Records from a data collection
- - - - - - -

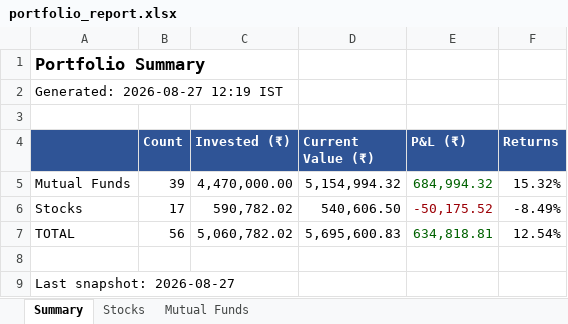
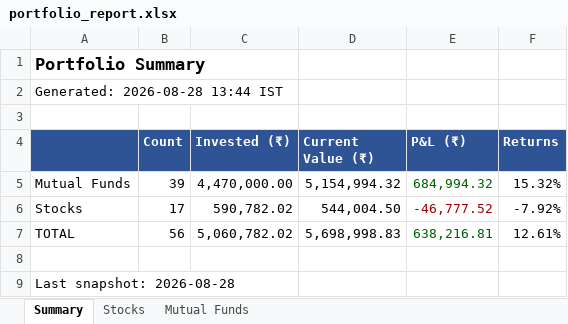
Before and after one commit to greenteamz/track_fin, an Excel workbook: portfolio_report.xlsx, sheet Summary, drawn as a sheet; values as stored, in another font and other column widths than the file's, no borders; the diff names each change by its address in the sheet, - before the commit and + after, or states it on an @@ line.

```diff
--- a/portfolio_report.xlsx (sheet Summary)
+++ b/portfolio_report.xlsx (sheet Summary)
-A2: Generated: 2026-08-27 12:19 IST
+A2: Generated: 2026-08-28 13:44 IST
-D6 (Current Value (₹)): 540,606.50
+D6 (Current Value (₹)): 544,004.50
-E6 (P&L (₹)): -50,175.52
+E6 (P&L (₹)): -46,777.52
-F6 (Returns): -8.49%
+F6 (Returns): -7.92%
-D7 (Current Value (₹)): 5,695,600.83
+D7 (Current Value (₹)): 5,698,998.83
-E7 (P&L (₹)): 634,818.81
+E7 (P&L (₹)): 638,216.81
-F7 (Returns): 12.54%
+F7 (Returns): 12.61%
-A9: Last snapshot: 2026-08-27
+A9: Last snapshot: 2026-08-28
```
Also changed, not shown: sheet Stocks.
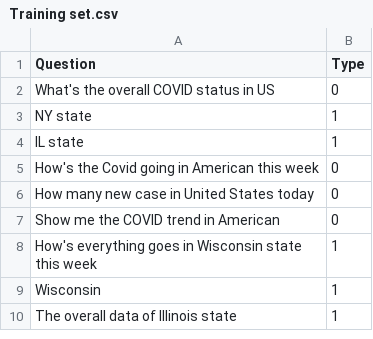
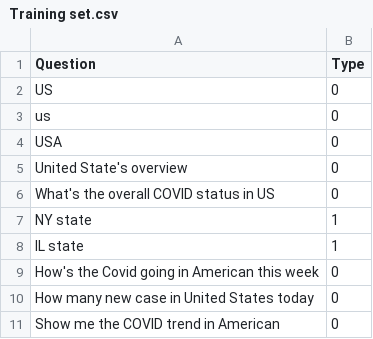
Before and after one commit to fancywe/COVID_NL_QA, a CSV file: Training set.csv, drawn as a sheet; only a part is shown; the shorter side is filled out with more unchanged rows.

Commit message:
training set

```diff
--- a/Training set.csv
+++ b/Training set.csv
@@ -1,2 +1,6 @@
 Question,Type
+US,0
+us,0
+USA,0
+United State's overview,0
 What's the overall COVID status in US,0
```
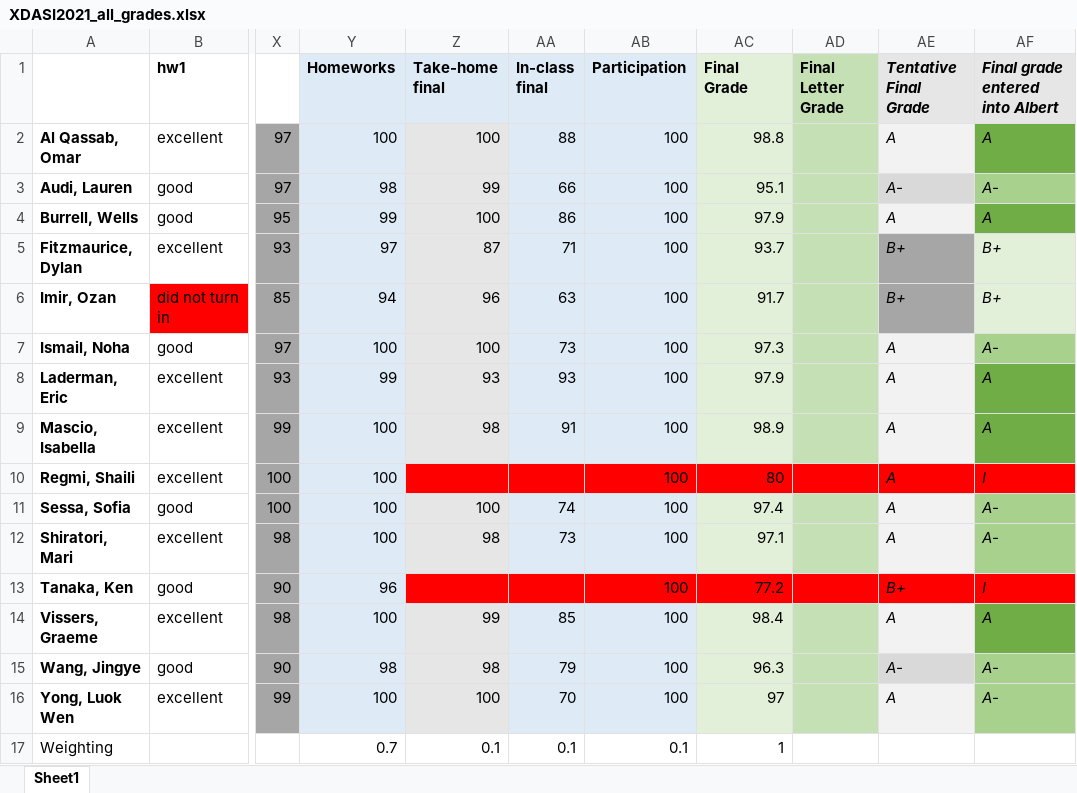
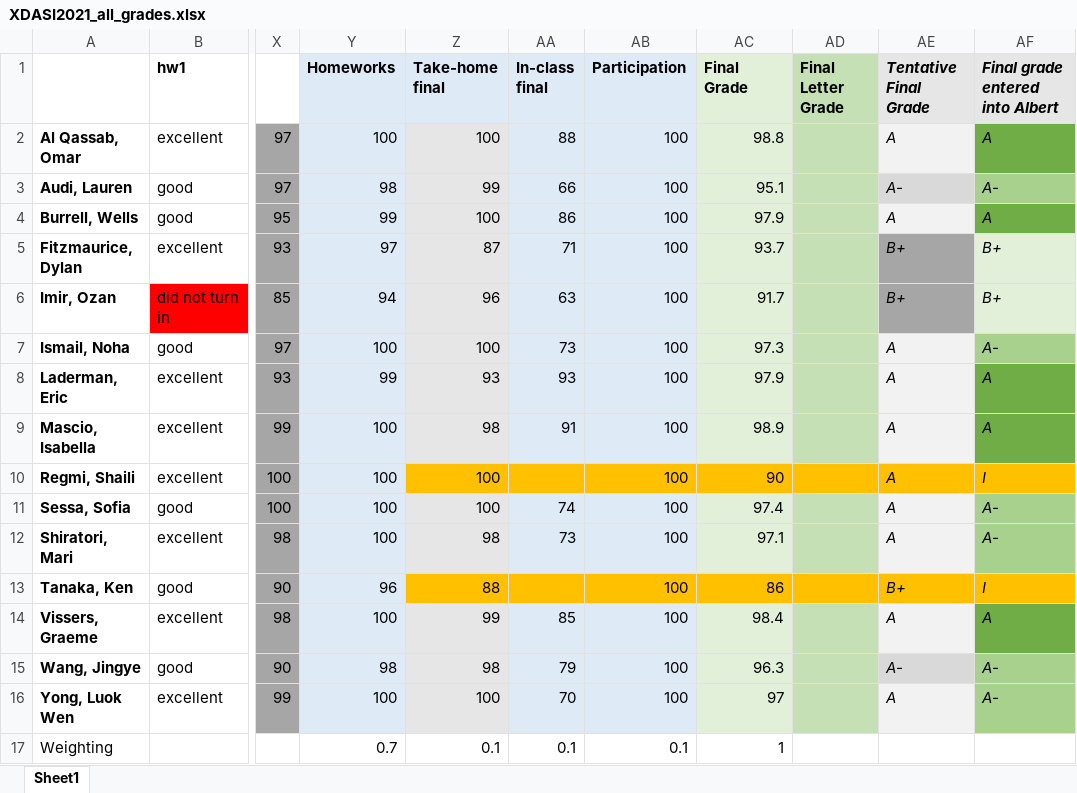
Before and after one commit to bsierieb1/xdasi-bio-2021-archive, an Excel workbook: admin/XDASI2021_all_grades.xlsx, sheet Sheet1, drawn as a sheet; only a part is shown, gaps mark what is left out; values as stored, in another font and other column widths than the file's, no borders; charts and pictures not drawn; the diff names each change by its address in the sheet, - before the commit and + after, or states it on an @@ line.

```diff
--- a/admin/XDASI2021_all_grades.xlsx (sheet Sheet1)
+++ b/admin/XDASI2021_all_grades.xlsx (sheet Sheet1)
-Z10 (Take-home final): (empty)
+Z10 (Take-home final): 100
-Z10:AF10 fill: #FF0000
+Z10:AF10 fill: #FFC000
-AC10 (Final Grade): 80
+AC10 (Final Grade): 90
-Z13 (Take-home final): (empty)
+Z13 (Take-home final): 88
-Z13:AF13 fill: #FF0000
+Z13:AF13 fill: #FFC000
-AC13 (Final Grade): 77.2
+AC13 (Final Grade): 86
```
Also changed, not shown: 10 other files.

- - - - - - -

TO DO
Without the pictures, repeat every record above exactly as written.

SOLUTION TO THE EXERCISE
Before and after one commit to greenteamz/track_fin, an Excel workbook: portfolio_report.xlsx, sheet Summary, drawn as a sheet; values as stored, in another font and other column widths than the file's, no borders; the diff names each change by its address in the sheet, - before the commit and + after, or states it on an @@ line.

```diff
--- a/portfolio_report.xlsx (sheet Summary)
+++ b/portfolio_report.xlsx (sheet Summary)
-A2: Generated: 2026-08-27 12:19 IST
+A2: Generated: 2026-08-28 13:44 IST
-D6 (Current Value (₹)): 540,606.50
+D6 (Current Value (₹)): 544,004.50
-E6 (P&L (₹)): -50,175.52
+E6 (P&L (₹)): -46,777.52
-F6 (Returns): -8.49%
+F6 (Returns): -7.92%
-D7 (Current Value (₹)): 5,695,600.83
+D7 (Current Value (₹)): 5,698,998.83
-E7 (P&L (₹)): 634,818.81
+E7 (P&L (₹)): 638,216.81
-F7 (Returns): 12.54%
+F7 (Returns): 12.61%
-A9: Last snapshot: 2026-08-27
+A9: Last snapshot: 2026-08-28
```
Also changed, not shown: sheet Stocks.
Before and after one commit to fancywe/COVID_NL_QA, a CSV file: Training set.csv, drawn as a sheet; only a part is shown; the shorter side is filled out with more unchanged rows.

Commit message:
training set

```diff
--- a/Training set.csv
+++ b/Training set.csv
@@ -1,2 +1,6 @@
 Question,Type
+US,0
+us,0
+USA,0
+United State's overview,0
 What's the overall COVID status in US,0
```
Before and after one commit to bsierieb1/xdasi-bio-2021-archive, an Excel workbook: admin/XDASI2021_all_grades.xlsx, sheet Sheet1, drawn as a sheet; only a part is shown, gaps mark what is left out; values as stored, in another font and other column widths than the file's, no borders; charts and pictures not drawn; the diff names each change by its address in the sheet, - before the commit and + after, or states it on an @@ line.

```diff
--- a/admin/XDASI2021_all_grades.xlsx (sheet Sheet1)
+++ b/admin/XDASI2021_all_grades.xlsx (sheet Sheet1)
-Z10 (Take-home final): (empty)
+Z10 (Take-home final): 100
-Z10:AF10 fill: #FF0000
+Z10:AF10 fill: #FFC000
-AC10 (Final Grade): 80
+AC10 (Final Grade): 90
-Z13 (Take-home final): (empty)
+Z13 (Take-home final): 88
-Z13:AF13 fill: #FF0000
+Z13:AF13 fill: #FFC000
-AC13 (Final Grade): 77.2
+AC13 (Final Grade): 86
```
Also changed, not shown: 10 other files.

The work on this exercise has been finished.